The leaders and organizations that led with their hearts are more successful and have better results than those that don't. I've learned that love and results are on the same side of a two-sided coin. It is not love or results. It is love-driven results.
Love in this context is simply an unselfish and loyal concern for the good of others.
If you love what you do, if you love the people you do it with, if you love your culture, if you love your mission, if you love your teams, if you love your investors, if you love your clients, if you love your clients and customers, then you will gain better results. Period.
When this type of love--this heart-led leadership--is modeled at all levels of an organization, then the positive results multiply into a remarkable and sustainable force.
If that's who you are, then imagine the impact you can have on your family, your organization, your community and your world.
And it all begins with leading from the heart and taking the 18-inch journey.
TOMMY SPAULDING is a New York Times bestselling author and world renowned inspirational leader on leadership. His new book, The Heart-Led Leader, will be released nationally this month. Website: www.tommyspaulding.com
|Printer friendly Cite/link Email Feedback|
|Comment:||Leadership from the heart: heart-led financial services companies build cultures of committed employees, earn loyal customers and clients while increasing long-term profits.|
|Publication:||ABA Bank Marketing|
|Article Type:||Cover story|
|Date:||Oct 1, 2015|
|Previous Article:||How banking will change as the internet grows more pervasive.|

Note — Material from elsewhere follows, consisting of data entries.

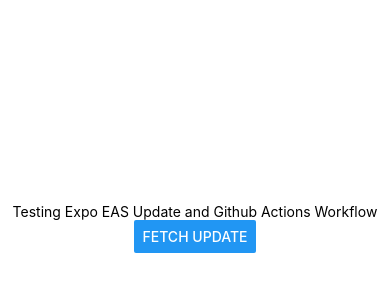
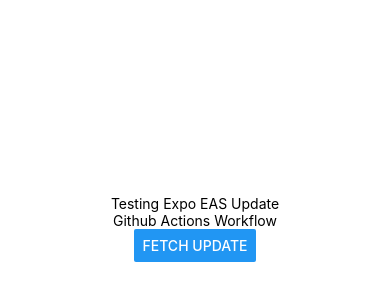
Before and after one commit to Lu-Clemente/be-alert, a React Native app: screen / in a window 390 px wide. Shown: the part 194-494 px from the top of the page. Built offline with nearby package versions, Linux system fonts and the light colour scheme.

Commit message:
test: Small text change

```diff
--- a/App.tsx
+++ b/App.tsx
@@ -21,7 +21,8 @@
   return (
     <View style={styles.container}>
       <StatusBar style="auto" />
-      <Text>Testing Expo EAS Update and Github Actions Workflow</Text>
+      <Text>Testing Expo EAS Update</Text>
+      <Text>Github Actions Workflow</Text>
       <Button title="Fetch update" onPress={onFetchUpdateAsync} />
     </View>
   );
```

|Next Article:||What is the value of a bank's brand? Whether you are planning to buy another bank or put your own financial institution on the market, the first step...|